### Problem to work on
Please go through the records below and return every line holding the word "Anthropic".
_ _ _ _ _ _ _
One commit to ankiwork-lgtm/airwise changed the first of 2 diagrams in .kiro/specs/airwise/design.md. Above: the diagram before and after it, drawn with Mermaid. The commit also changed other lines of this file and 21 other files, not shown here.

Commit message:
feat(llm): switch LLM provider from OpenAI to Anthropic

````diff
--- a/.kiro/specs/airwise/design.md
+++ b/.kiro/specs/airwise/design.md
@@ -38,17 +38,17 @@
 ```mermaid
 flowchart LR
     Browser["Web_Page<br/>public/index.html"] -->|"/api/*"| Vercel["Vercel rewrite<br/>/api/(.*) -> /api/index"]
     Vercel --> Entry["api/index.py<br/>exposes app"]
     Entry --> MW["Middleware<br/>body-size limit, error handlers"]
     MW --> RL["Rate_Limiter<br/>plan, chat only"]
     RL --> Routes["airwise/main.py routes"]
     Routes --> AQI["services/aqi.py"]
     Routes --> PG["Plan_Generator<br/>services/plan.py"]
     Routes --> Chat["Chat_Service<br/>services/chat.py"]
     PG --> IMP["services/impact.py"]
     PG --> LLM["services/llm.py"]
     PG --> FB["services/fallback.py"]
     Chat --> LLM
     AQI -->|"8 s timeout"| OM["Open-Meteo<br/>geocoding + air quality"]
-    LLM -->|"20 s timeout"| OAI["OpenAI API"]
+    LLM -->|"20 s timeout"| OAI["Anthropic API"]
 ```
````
_ _ _ _ _ _ _
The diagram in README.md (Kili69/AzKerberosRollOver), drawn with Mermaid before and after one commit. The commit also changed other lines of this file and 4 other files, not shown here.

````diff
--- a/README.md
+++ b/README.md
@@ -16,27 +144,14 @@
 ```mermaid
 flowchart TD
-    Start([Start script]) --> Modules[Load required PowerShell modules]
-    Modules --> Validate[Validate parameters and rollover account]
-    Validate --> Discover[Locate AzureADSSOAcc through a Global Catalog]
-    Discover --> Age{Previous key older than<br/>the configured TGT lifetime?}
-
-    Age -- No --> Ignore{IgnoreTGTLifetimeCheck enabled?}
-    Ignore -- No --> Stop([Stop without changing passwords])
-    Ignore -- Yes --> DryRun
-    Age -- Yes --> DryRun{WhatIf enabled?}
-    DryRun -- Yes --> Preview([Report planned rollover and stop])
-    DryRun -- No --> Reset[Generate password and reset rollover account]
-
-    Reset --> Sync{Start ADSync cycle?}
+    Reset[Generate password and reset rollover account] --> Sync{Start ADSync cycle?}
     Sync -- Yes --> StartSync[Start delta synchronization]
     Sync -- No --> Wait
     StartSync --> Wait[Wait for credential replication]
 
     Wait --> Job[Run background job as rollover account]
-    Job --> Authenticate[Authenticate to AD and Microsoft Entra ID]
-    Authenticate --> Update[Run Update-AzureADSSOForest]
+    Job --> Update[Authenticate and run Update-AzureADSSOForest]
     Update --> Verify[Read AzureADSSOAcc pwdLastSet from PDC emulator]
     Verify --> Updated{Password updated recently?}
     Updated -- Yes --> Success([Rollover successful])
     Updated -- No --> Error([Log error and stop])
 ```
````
_ _ _ _ _ _ _
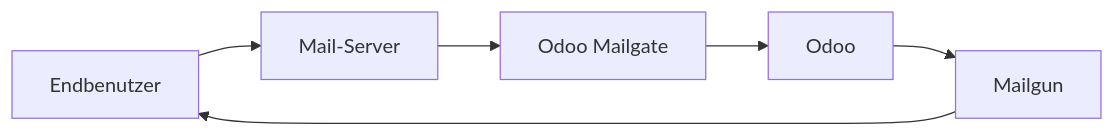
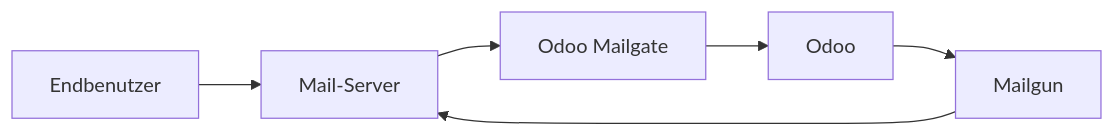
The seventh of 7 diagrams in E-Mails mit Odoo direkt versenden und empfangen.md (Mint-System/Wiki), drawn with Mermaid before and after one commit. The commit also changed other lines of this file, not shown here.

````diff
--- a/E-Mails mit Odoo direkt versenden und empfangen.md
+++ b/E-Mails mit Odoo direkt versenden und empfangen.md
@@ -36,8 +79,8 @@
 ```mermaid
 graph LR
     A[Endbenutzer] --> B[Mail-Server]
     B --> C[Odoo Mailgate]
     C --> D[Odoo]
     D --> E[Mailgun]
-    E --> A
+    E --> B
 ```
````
_ _ _ _ _ _ _
### Completed exercise
feat(llm): switch LLM provider from OpenAI to Anthropic
+    LLM -->|"20 s timeout"| OAI["Anthropic API"]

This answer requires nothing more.